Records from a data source
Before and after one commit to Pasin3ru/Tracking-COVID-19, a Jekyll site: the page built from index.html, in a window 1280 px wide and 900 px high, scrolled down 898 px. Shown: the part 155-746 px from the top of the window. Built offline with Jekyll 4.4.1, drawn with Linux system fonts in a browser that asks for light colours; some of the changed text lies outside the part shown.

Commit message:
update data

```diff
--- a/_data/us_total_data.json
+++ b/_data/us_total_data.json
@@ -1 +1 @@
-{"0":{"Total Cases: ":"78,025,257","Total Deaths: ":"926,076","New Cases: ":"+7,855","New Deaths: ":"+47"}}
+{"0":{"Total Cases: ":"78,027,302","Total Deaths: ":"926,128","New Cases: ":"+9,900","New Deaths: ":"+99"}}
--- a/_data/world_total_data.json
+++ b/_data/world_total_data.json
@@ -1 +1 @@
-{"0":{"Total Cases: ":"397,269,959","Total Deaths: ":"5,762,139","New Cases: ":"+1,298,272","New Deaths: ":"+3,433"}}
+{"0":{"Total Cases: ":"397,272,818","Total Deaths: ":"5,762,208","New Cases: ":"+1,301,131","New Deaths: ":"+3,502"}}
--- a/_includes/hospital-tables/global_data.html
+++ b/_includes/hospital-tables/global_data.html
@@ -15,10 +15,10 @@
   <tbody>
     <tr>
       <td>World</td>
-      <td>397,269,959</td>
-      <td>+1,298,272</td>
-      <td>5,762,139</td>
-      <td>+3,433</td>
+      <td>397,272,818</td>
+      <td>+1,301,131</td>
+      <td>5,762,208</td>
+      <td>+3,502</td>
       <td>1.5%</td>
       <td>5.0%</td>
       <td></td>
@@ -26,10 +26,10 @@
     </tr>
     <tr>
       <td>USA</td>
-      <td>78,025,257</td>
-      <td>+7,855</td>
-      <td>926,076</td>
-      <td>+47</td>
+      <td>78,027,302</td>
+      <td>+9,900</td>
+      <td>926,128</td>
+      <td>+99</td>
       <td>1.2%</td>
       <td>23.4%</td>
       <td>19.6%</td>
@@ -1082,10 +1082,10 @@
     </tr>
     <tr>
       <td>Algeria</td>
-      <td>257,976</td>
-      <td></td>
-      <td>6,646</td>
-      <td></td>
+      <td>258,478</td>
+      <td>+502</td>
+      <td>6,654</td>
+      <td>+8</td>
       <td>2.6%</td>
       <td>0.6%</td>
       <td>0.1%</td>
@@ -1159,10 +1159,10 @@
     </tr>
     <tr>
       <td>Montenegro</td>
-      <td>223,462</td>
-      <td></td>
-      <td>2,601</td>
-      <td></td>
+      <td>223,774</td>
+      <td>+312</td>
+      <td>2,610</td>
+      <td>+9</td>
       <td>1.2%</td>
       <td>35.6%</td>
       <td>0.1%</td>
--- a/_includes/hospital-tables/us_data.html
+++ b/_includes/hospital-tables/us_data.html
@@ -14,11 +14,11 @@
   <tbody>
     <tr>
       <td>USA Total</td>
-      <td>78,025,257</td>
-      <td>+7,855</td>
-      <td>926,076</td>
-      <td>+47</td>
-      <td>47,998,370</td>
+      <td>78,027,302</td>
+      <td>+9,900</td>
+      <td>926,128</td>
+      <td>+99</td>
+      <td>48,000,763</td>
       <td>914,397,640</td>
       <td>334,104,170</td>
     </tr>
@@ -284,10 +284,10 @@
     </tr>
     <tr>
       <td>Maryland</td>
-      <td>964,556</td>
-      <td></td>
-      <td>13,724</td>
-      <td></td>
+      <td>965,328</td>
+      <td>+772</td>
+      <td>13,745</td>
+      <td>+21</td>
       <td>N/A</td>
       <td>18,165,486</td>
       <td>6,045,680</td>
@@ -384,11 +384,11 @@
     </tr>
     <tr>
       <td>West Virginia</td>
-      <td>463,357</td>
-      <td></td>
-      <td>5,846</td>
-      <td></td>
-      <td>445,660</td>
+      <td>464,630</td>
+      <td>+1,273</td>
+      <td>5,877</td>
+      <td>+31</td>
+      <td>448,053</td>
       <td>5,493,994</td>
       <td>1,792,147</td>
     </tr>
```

Task goal. Whenever the string "html" shows up in a line above, copy that line.

Final answer.
Before and after one commit to Pasin3ru/Tracking-COVID-19, a Jekyll site: the page built from index.html, in a window 1280 px wide and 900 px high, scrolled down 898 px. Shown: the part 155-746 px from the top of the window. Built offline with Jekyll 4.4.1, drawn with Linux system fonts in a browser that asks for light colours; some of the changed text lies outside the part shown.
--- a/_includes/hospital-tables/global_data.html
+++ b/_includes/hospital-tables/global_data.html
--- a/_includes/hospital-tables/us_data.html
+++ b/_includes/hospital-tables/us_data.html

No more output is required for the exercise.